Record extracts:
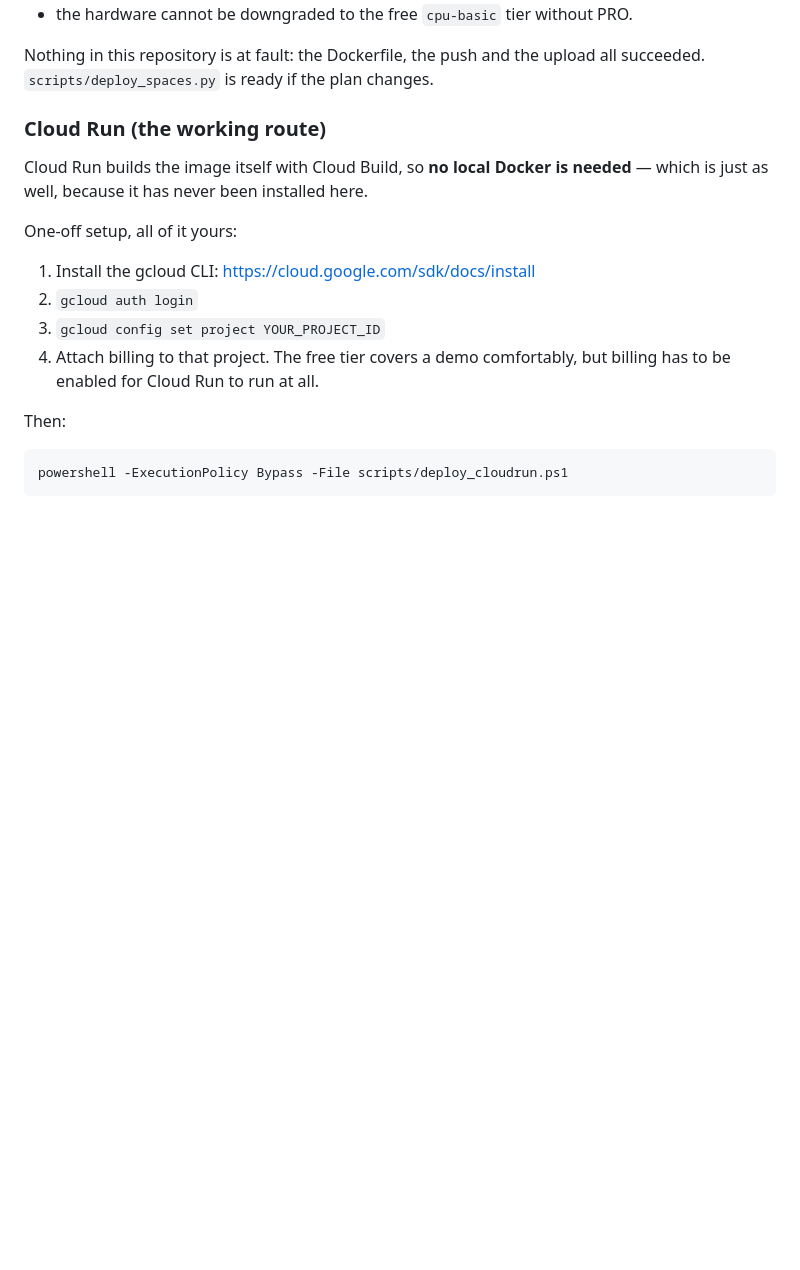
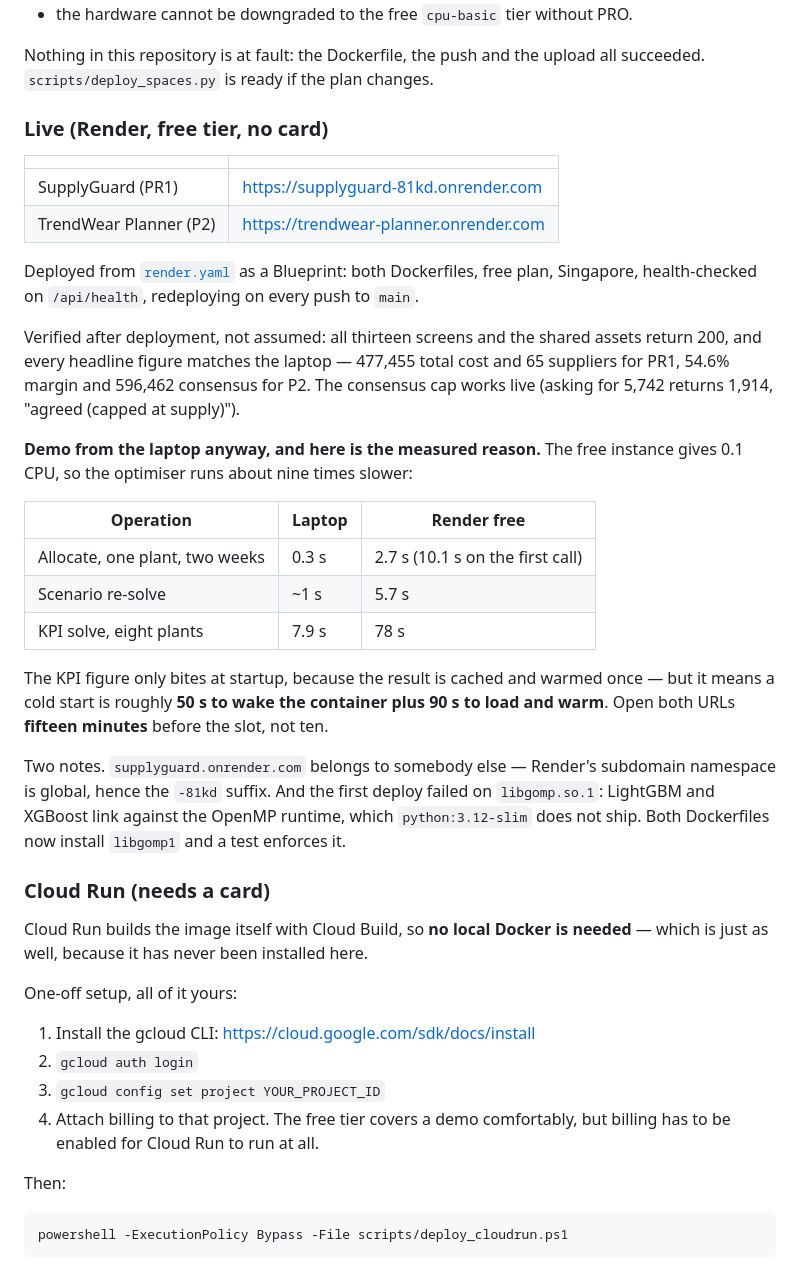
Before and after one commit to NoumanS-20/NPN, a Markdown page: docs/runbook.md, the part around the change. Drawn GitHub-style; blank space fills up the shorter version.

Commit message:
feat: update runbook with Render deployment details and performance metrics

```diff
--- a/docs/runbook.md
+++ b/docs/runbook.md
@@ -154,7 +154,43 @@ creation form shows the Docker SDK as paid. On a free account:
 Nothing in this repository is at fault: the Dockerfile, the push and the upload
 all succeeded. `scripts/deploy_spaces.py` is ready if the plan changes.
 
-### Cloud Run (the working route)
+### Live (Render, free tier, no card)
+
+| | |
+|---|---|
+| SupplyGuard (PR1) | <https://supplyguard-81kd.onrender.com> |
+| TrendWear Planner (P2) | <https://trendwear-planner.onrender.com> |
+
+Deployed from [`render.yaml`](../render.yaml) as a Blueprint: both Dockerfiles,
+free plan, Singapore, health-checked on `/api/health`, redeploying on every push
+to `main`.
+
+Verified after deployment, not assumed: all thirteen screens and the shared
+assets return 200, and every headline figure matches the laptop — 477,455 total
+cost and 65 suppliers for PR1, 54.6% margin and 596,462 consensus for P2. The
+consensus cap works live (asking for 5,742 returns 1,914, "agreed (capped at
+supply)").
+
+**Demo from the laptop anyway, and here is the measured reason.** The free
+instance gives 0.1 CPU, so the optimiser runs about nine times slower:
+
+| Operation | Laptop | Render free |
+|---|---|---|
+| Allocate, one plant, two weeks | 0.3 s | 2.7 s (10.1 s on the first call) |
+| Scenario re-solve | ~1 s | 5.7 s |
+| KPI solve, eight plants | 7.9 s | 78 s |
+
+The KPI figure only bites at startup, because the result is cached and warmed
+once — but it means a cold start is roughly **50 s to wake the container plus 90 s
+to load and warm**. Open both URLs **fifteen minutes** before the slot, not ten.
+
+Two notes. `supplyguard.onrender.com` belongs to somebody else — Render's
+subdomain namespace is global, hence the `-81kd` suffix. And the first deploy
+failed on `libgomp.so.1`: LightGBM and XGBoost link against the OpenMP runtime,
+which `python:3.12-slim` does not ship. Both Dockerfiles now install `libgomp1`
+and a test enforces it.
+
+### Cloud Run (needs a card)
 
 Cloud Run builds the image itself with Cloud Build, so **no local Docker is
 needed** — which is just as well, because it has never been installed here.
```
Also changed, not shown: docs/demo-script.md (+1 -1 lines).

Problem statement: From top to bottom, restate the records above exactly and omit every picture.

Answer below:
Before and after one commit to NoumanS-20/NPN, a Markdown page: docs/runbook.md, the part around the change. Drawn GitHub-style; blank space fills up the shorter version.

Commit message:
feat: update runbook with Render deployment details and performance metrics

```diff
--- a/docs/runbook.md
+++ b/docs/runbook.md
@@ -154,7 +154,43 @@ creation form shows the Docker SDK as paid. On a free account:
 Nothing in this repository is at fault: the Dockerfile, the push and the upload
 all succeeded. `scripts/deploy_spaces.py` is ready if the plan changes.
 
-### Cloud Run (the working route)
+### Live (Render, free tier, no card)
+
+| | |
+|---|---|
+| SupplyGuard (PR1) | <https://supplyguard-81kd.onrender.com> |
+| TrendWear Planner (P2) | <https://trendwear-planner.onrender.com> |
+
+Deployed from [`render.yaml`](../render.yaml) as a Blueprint: both Dockerfiles,
+free plan, Singapore, health-checked on `/api/health`, redeploying on every push
+to `main`.
+
+Verified after deployment, not assumed: all thirteen screens and the shared
+assets return 200, and every headline figure matches the laptop — 477,455 total
+cost and 65 suppliers for PR1, 54.6% margin and 596,462 consensus for P2. The
+consensus cap works live (asking for 5,742 returns 1,914, "agreed (capped at
+supply)").
+
+**Demo from the laptop anyway, and here is the measured reason.** The free
+instance gives 0.1 CPU, so the optimiser runs about nine times slower:
+
+| Operation | Laptop | Render free |
+|---|---|---|
+| Allocate, one plant, two weeks | 0.3 s | 2.7 s (10.1 s on the first call) |
+| Scenario re-solve | ~1 s | 5.7 s |
+| KPI solve, eight plants | 7.9 s | 78 s |
+
+The KPI figure only bites at startup, because the result is cached and warmed
+once — but it means a cold start is roughly **50 s to wake the container plus 90 s
+to load and warm**. Open both URLs **fifteen minutes** before the slot, not ten.
+
+Two notes. `supplyguard.onrender.com` belongs to somebody else — Render's
+subdomain namespace is global, hence the `-81kd` suffix. And the first deploy
+failed on `libgomp.so.1`: LightGBM and XGBoost link against the OpenMP runtime,
+which `python:3.12-slim` does not ship. Both Dockerfiles now install `libgomp1`
+and a test enforces it.
+
+### Cloud Run (needs a card)
 
 Cloud Run builds the image itself with Cloud Build, so **no local Docker is
 needed** — which is just as well, because it has never been installed here.
```
Also changed, not shown: docs/demo-script.md (+1 -1 lines).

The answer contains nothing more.